Describe the student work in one sentence.
I want to learn about __________________________.
Example: I want to learn about public funding for the arts.
Step 3. Suggest a question
Try to describe the student research by developing a question that specifies something about the student topic.
I am studying ______________________ because I want to find out (who, what, when, where, whether, why or how) ___________________________.
Example: I am studying public funding for the arts because I want to find out how accessible the arts are to those people who are on low incomes.
Direct question: To what extent are the arts accessible to people who belong to the class of the working poor?
Include a command term from the student subject area to help form the research question.
Will the student be able to argue a specific position? What are some possible issues or arguments?
Step 4. Evaluate the question
Answer the questions:
Is there a range of perspectives on this topic?
Does the research question allow for analysis, evaluation and the development of a reasoned argument?
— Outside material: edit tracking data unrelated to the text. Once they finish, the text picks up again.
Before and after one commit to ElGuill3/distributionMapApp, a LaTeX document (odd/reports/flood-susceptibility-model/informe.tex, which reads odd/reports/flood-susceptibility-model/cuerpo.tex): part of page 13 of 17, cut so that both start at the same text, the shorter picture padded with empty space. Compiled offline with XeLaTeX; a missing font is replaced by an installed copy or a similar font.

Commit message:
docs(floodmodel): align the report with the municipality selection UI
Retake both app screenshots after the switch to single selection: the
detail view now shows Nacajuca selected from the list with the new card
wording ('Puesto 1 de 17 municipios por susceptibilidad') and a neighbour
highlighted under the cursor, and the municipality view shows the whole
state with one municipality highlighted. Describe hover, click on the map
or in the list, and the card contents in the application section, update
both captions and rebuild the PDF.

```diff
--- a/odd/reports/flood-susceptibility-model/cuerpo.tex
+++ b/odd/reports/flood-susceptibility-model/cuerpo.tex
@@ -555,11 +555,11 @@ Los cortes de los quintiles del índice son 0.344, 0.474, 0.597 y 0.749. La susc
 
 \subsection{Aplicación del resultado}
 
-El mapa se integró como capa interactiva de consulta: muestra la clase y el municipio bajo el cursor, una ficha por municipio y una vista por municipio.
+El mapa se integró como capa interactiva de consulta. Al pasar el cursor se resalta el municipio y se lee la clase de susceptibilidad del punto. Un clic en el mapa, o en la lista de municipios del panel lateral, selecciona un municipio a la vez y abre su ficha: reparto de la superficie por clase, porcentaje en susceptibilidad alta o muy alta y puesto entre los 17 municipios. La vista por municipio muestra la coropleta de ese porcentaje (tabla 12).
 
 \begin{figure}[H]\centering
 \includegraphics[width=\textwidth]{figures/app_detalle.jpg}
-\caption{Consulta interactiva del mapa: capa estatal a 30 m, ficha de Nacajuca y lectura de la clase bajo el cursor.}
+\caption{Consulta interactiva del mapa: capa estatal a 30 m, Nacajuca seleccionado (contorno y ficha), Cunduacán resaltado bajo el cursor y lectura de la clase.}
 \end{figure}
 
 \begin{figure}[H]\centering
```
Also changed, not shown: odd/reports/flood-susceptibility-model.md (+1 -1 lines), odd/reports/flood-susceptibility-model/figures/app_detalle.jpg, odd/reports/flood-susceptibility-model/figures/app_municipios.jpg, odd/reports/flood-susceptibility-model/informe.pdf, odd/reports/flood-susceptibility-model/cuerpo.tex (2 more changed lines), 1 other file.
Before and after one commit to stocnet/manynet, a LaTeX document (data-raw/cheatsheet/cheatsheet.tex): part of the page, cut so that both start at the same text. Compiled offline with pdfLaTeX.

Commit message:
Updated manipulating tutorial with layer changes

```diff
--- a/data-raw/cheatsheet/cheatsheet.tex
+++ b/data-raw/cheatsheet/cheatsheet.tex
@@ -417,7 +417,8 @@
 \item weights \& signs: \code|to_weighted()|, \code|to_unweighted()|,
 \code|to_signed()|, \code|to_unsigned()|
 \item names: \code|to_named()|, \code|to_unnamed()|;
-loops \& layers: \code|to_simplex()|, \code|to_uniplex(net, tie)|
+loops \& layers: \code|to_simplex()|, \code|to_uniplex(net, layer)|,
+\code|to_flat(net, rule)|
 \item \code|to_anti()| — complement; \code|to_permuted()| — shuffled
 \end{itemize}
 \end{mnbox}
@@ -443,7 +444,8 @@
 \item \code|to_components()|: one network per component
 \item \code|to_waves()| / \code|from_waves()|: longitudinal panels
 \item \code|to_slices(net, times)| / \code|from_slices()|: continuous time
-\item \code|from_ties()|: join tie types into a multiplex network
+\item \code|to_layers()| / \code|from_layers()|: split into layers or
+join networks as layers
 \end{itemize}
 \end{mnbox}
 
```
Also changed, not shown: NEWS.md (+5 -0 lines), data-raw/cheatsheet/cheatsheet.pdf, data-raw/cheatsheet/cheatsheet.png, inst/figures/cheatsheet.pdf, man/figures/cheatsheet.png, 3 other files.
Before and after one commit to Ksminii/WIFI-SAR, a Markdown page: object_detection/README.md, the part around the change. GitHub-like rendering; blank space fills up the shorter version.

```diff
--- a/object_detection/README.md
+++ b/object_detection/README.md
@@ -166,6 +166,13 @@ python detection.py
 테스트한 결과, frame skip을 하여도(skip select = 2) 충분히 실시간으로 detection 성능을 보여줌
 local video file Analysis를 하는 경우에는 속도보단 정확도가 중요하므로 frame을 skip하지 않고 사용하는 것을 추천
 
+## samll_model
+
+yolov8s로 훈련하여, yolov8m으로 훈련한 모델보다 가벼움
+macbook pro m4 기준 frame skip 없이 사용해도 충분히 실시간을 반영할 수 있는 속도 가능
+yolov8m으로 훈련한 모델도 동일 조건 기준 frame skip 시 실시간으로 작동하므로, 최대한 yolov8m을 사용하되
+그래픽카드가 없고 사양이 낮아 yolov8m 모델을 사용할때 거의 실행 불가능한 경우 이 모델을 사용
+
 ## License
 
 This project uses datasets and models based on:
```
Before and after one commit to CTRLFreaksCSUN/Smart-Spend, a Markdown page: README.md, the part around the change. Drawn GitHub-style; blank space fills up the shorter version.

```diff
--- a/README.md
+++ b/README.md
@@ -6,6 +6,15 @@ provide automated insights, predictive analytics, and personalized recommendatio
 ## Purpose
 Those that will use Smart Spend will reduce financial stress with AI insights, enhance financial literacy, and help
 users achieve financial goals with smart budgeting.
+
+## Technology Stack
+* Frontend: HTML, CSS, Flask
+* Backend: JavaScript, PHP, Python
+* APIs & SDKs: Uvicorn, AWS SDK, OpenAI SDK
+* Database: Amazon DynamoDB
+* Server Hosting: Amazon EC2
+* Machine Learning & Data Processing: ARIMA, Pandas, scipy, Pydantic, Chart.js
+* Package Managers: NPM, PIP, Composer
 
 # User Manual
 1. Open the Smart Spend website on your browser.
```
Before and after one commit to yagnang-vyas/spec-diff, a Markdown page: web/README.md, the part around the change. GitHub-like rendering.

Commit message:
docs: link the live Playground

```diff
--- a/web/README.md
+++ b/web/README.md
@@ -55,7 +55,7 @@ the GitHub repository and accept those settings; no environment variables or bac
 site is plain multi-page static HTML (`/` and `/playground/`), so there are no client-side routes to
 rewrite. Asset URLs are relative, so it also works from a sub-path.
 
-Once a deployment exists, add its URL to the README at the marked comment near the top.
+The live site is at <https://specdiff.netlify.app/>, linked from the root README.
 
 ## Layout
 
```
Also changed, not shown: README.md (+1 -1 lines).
I am studying __________________ because I want to find out ____________________________ in order to understand (how, why or whether) ________________________________________________.
Example: I am studying public funding for the arts because I want to find out how accessible the arts are to the working poor, so I can determine whether tax dollars support cultural enrichment for all citizens regardless of their socio-economic status.
Step 5. Restate the question using a different command term
Asking the question in a different way might help the student view the topic in a different way.
How does analyzing …
To what extent …
Step 6. Review with the supervisor
Is the supervisor able to understand the nature of the research?
Is it clear to the supervisor how and why the topic is relevant in the subject area?
Step 7. Reflection
If the student can adequately respond to the “so what?” question, the student may be on the way to a clear and focused research question using the initial topic idea.
The student must now start some preliminary reading around the issue or topic. Remember that the student will most likely need to revise the research question once the student start to undertake the research. In this sense the research question should always be considered provisional until the student has enough research data to make a reasoned argument.